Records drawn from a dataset
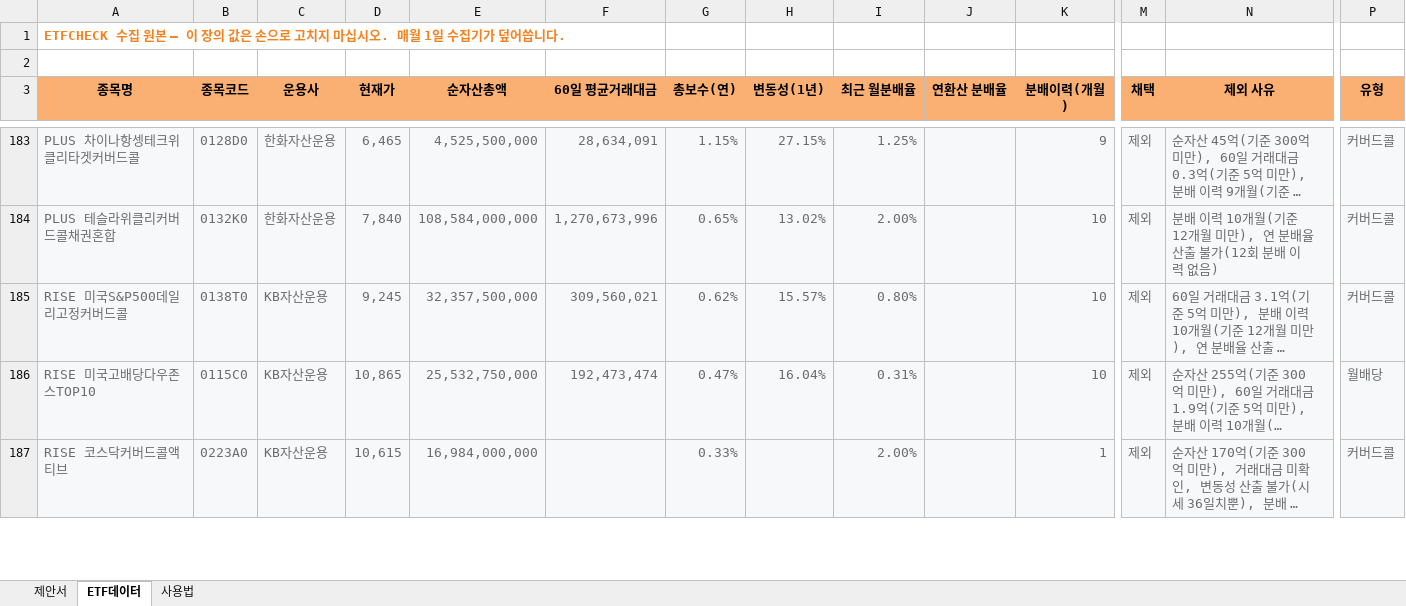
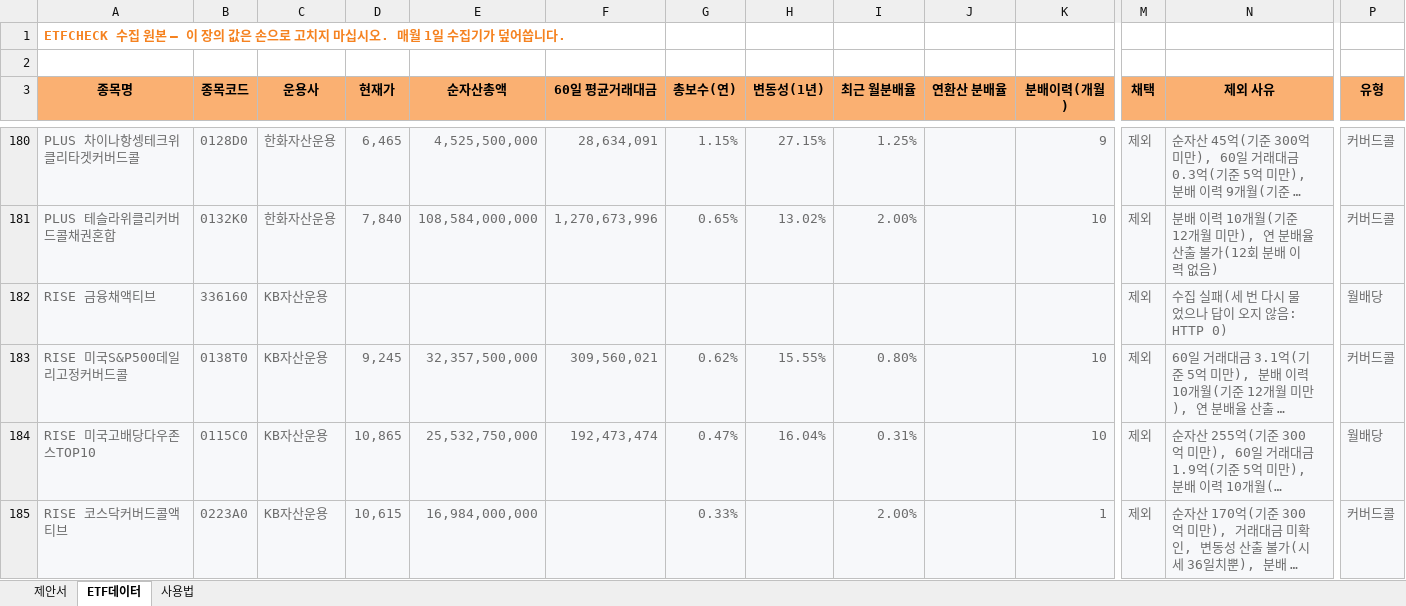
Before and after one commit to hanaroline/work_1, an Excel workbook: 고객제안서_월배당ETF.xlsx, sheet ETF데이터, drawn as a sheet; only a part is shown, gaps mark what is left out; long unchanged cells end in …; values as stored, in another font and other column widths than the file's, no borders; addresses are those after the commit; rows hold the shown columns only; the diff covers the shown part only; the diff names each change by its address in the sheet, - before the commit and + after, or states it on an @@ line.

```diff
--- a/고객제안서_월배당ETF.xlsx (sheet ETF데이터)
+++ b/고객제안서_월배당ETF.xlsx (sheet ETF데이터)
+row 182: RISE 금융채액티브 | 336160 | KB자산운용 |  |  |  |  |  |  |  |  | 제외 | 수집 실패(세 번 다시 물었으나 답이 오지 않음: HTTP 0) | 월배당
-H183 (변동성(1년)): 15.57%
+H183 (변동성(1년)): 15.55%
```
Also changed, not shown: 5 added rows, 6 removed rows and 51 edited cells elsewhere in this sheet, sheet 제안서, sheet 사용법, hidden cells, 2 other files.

Exercise aim
Look through the records for the string "xlsx". Copy every line that has it.

Exercise solution
Before and after one commit to hanaroline/work_1, an Excel workbook: 고객제안서_월배당ETF.xlsx, sheet ETF데이터, drawn as a sheet; only a part is shown, gaps mark what is left out; long unchanged cells end in …; values as stored, in another font and other column widths than the file's, no borders; addresses are those after the commit; rows hold the shown columns only; the diff covers the shown part only; the diff names each change by its address in the sheet, - before the commit and + after, or states it on an @@ line.
--- a/고객제안서_월배당ETF.xlsx (sheet ETF데이터)
+++ b/고객제안서_월배당ETF.xlsx (sheet ETF데이터)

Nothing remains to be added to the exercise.